At Thule Air Force Base in northern Greenland, where the Ice Bridge team spends the rest of each campaign, there are at least heated hangars to park the plane in overnight, but Arctic weather can still be rough. "Sometimes there's these major wind events that happen in Thule, and they just kick up a lot of blowing snow," said Kurtz. "Depending on the storm conditions forecast, we might not even be able to take off. If the storm conditions are bad enough, we're actually not even allowed to leave our living quarters. This has happened on several occasions, where we're stuck in our living quarters while the storm has to blow over."
Even on days without storms, flights have to be planned to avoid cloud cover that the instruments on the plane can't penetrate. "We have to know where we can fly based on are there clouds, are our instruments going to see through it, and is it dangerous to fly here," explained Kurtz, "but once we look at the weather, we decide where it is that we want to fly, based on science priorities that have been identified beforehand."
The scientists start gathering data as soon as the plane is in the air, and most are busy with their instruments.
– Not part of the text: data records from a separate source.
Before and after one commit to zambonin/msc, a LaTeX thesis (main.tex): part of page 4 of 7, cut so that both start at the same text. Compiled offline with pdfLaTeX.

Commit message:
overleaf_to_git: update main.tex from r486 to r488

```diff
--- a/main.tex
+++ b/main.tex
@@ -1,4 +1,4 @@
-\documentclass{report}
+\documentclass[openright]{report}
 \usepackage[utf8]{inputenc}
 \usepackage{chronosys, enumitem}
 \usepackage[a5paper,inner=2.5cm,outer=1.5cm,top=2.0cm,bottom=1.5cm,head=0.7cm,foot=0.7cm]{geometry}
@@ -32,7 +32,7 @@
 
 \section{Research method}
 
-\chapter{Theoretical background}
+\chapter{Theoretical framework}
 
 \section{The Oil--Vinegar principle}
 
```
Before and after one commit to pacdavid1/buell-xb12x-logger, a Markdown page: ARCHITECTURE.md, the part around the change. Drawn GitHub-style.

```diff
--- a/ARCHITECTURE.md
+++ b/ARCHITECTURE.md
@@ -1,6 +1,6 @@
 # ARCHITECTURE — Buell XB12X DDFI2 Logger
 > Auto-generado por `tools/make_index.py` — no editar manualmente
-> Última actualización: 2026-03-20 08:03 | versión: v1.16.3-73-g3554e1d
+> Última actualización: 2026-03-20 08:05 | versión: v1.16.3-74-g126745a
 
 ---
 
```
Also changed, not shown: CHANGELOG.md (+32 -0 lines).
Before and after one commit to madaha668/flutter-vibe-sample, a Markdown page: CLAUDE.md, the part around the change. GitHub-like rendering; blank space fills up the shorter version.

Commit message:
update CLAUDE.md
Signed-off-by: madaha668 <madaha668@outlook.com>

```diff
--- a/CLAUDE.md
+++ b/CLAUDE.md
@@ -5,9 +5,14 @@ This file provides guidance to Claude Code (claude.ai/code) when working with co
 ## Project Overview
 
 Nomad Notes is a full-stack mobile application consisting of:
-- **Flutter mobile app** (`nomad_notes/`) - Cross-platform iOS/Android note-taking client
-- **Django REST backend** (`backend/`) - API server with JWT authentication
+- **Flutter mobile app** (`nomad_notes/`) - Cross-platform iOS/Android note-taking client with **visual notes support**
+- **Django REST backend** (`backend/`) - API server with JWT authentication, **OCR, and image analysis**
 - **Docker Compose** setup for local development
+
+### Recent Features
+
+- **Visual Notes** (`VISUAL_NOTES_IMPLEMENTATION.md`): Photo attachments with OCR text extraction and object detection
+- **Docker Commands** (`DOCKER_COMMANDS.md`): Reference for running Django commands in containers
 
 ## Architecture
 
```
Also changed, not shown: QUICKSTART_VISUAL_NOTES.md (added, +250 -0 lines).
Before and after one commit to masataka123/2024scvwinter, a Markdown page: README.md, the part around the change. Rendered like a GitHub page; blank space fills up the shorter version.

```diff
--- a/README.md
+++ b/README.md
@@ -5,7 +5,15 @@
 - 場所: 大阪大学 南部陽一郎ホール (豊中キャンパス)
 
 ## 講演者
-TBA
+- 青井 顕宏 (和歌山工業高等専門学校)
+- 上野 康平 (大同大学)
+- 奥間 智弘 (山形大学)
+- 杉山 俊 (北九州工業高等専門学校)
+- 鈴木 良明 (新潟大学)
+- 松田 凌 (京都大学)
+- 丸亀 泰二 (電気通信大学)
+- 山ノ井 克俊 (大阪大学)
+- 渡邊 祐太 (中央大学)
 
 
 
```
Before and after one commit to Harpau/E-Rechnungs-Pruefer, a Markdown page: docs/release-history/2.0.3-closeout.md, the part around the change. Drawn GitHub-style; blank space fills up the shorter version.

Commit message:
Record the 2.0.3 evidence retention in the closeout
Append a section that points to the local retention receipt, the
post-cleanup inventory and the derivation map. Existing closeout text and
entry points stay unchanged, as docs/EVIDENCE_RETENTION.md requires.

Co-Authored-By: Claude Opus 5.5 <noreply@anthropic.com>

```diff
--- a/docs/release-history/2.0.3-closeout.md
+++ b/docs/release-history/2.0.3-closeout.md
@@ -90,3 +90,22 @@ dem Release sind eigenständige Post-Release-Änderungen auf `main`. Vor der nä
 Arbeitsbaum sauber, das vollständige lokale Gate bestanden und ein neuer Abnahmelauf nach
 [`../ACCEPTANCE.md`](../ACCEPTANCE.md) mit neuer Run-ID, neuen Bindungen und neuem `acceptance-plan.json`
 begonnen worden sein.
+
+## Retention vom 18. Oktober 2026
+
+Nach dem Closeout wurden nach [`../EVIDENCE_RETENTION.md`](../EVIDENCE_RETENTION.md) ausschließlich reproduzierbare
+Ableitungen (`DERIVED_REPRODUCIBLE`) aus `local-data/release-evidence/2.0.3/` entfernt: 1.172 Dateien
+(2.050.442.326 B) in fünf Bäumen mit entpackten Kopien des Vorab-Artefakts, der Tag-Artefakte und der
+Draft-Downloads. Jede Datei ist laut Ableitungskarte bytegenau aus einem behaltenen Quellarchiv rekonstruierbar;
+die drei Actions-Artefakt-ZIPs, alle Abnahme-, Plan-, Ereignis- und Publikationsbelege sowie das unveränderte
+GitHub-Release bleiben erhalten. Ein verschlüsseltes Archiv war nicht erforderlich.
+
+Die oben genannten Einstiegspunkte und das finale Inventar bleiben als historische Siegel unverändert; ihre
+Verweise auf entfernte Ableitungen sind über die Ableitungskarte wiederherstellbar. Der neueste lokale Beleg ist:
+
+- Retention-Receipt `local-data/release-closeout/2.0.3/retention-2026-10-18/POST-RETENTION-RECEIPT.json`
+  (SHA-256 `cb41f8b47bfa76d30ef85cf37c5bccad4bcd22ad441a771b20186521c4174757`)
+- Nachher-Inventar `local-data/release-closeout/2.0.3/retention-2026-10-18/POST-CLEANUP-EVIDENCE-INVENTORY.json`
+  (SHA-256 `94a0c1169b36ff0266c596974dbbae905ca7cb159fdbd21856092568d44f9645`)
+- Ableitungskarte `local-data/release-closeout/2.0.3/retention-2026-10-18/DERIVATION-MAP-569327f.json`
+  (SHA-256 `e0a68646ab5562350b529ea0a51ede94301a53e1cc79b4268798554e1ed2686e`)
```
But as the project scientist, Kurtz said, he's responsible for keeping an eye on factors that might impact the mission and its data collection — a role which allows him plenty of time to look out the window and appreciate the barren beauty of the ice.
"There's some very, very beautiful scenery when we fly over the Arctic. It's just such a very barren place, but it's just not a typical scene that I would ever really see — I live in Maryland, so there's nothing like it that I've ever seen," said Kurtz. "When we're flying over Greenland, just mountains, snow, and ice mixed with ocean. Sometimes we fly over very chaotic areas where the ice is moving quickly and it gets very crevassed and just very damaged and things like that, and we fly over at very low altitudes, less than 1500 feet, so we get a very close look at the surface. It's sort of this mixture between a close look at the surface but we're high enough up that we can see that this stuff just extends so far."
Free Environmental Data
"This is all publicly available, so when people are interested in the science or if they want to question it, everything the scientists are working with — and a lot of very big results have come from the Ice Bridge project, you know — anyone can look at this data where these results came from," said Kurtz.
The first thing to be published every season is called, appropriately enough, the Quick Look data. Kurtz processes the Quick Look data himself as soon as he returns from Greenland, while most of the instrument teams are still in the field. "This is done to help seasonal forecasts," he said. "This is sort of the immediate results and immediate use of the data."
And later, once the project's scientists have had time to process the data, a more detailed data product is also available to the public on the National Snow and Ice Data Center website.